[Edit tracking data]
= Beginning of Section =
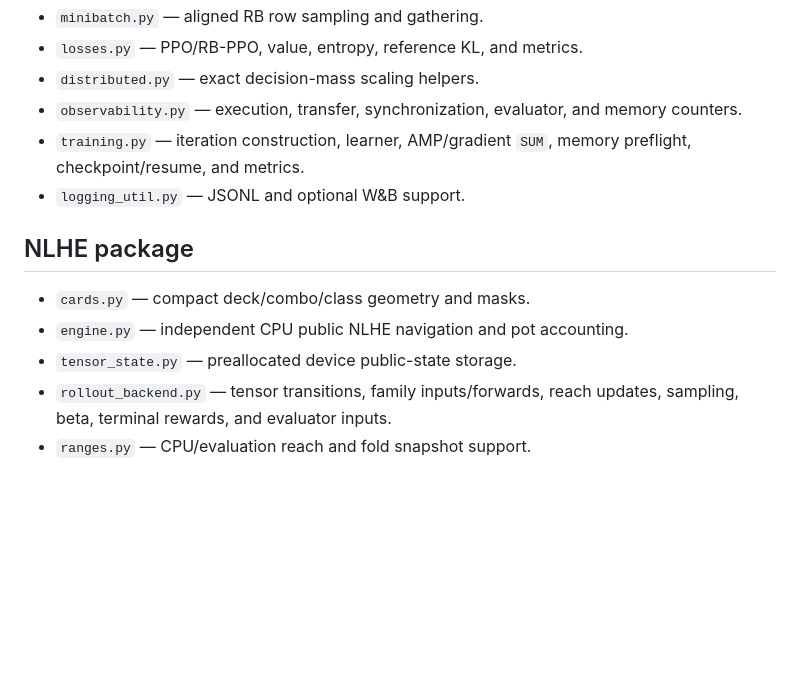
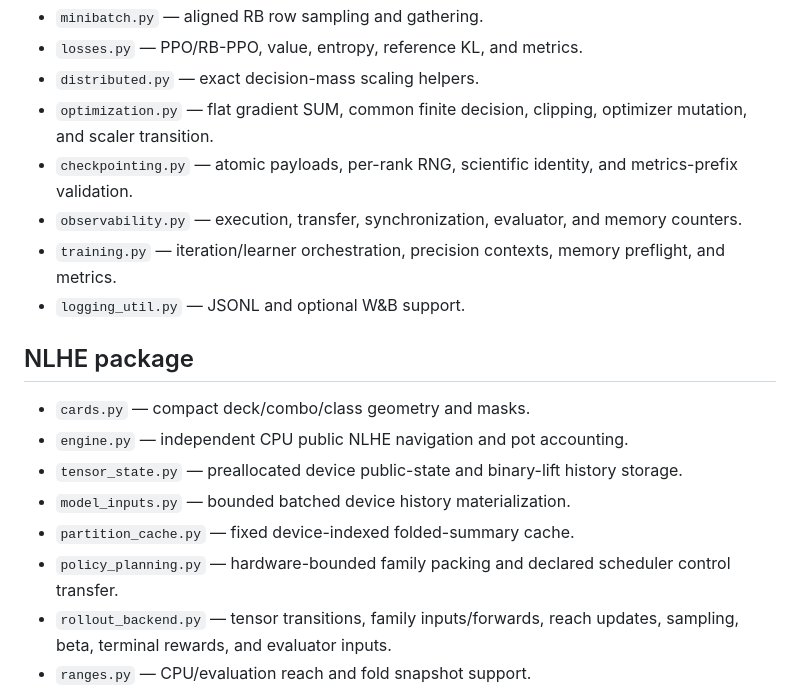
Before and after one commit to pbustillo05/ai-game-learning, a Markdown page: docs/file_reference.md, the part around the change. GitHub-like rendering; blank space fills up the shorter version.

Commit message:
Document policy precision and extracted modules

```diff
--- a/docs/file_reference.md
+++ b/docs/file_reference.md
@@ -27,17 +27,26 @@
 - `minibatch.py` — aligned RB row sampling and gathering.
 - `losses.py` — PPO/RB-PPO, value, entropy, reference KL, and metrics.
 - `distributed.py` — exact decision-mass scaling helpers.
+- `optimization.py` — flat gradient SUM, common finite decision, clipping,
+  optimizer mutation, and scaler transition.
+- `checkpointing.py` — atomic payloads, per-rank RNG, scientific identity, and
+  metrics-prefix validation.
 - `observability.py` — execution, transfer, synchronization, evaluator, and
   memory counters.
-- `training.py` — iteration construction, learner, AMP/gradient `SUM`, memory
-  preflight, checkpoint/resume, and metrics.
+- `training.py` — iteration/learner orchestration, precision contexts, memory
+  preflight, and metrics.
 - `logging_util.py` — JSONL and optional W&B support.
 
 ## NLHE package
 
 - `cards.py` — compact deck/combo/class geometry and masks.
 - `engine.py` — independent CPU public NLHE navigation and pot accounting.
-- `tensor_state.py` — preallocated device public-state storage.
+- `tensor_state.py` — preallocated device public-state and binary-lift history
+  storage.
+- `model_inputs.py` — bounded batched device history materialization.
+- `partition_cache.py` — fixed device-indexed folded-summary cache.
+- `policy_planning.py` — hardware-bounded family packing and declared scheduler
+  control transfer.
 - `rollout_backend.py` — tensor transitions, family inputs/forwards, reach
   updates, sampling, beta, terminal rewards, and evaluator inputs.
 - `ranges.py` — CPU/evaluation reach and fold snapshot support.
```
Also changed, not shown: docs/architecture.md (+4 -0 lines).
= End of Section =
WHAT THE EXERCISE ASKS> Each entry above should be printed again word for word, with any picture dropped.

EXERCISE OUTPUT>
Before and after one commit to pbustillo05/ai-game-learning, a Markdown page: docs/file_reference.md, the part around the change. GitHub-like rendering; blank space fills up the shorter version.

Commit message:
Document policy precision and extracted modules

```diff
--- a/docs/file_reference.md
+++ b/docs/file_reference.md
@@ -27,17 +27,26 @@
 - `minibatch.py` — aligned RB row sampling and gathering.
 - `losses.py` — PPO/RB-PPO, value, entropy, reference KL, and metrics.
 - `distributed.py` — exact decision-mass scaling helpers.
+- `optimization.py` — flat gradient SUM, common finite decision, clipping,
+  optimizer mutation, and scaler transition.
+- `checkpointing.py` — atomic payloads, per-rank RNG, scientific identity, and
+  metrics-prefix validation.
 - `observability.py` — execution, transfer, synchronization, evaluator, and
   memory counters.
-- `training.py` — iteration construction, learner, AMP/gradient `SUM`, memory
-  preflight, checkpoint/resume, and metrics.
+- `training.py` — iteration/learner orchestration, precision contexts, memory
+  preflight, and metrics.
 - `logging_util.py` — JSONL and optional W&B support.
 
 ## NLHE package
 
 - `cards.py` — compact deck/combo/class geometry and masks.
 - `engine.py` — independent CPU public NLHE navigation and pot accounting.
-- `tensor_state.py` — preallocated device public-state storage.
+- `tensor_state.py` — preallocated device public-state and binary-lift history
+  storage.
+- `model_inputs.py` — bounded batched device history materialization.
+- `partition_cache.py` — fixed device-indexed folded-summary cache.
+- `policy_planning.py` — hardware-bounded family packing and declared scheduler
+  control transfer.
 - `rollout_backend.py` — tensor transitions, family inputs/forwards, reach
   updates, sampling, beta, terminal rewards, and evaluator inputs.
 - `ranges.py` — CPU/evaluation reach and fold snapshot support.
```
Also changed, not shown: docs/architecture.md (+4 -0 lines).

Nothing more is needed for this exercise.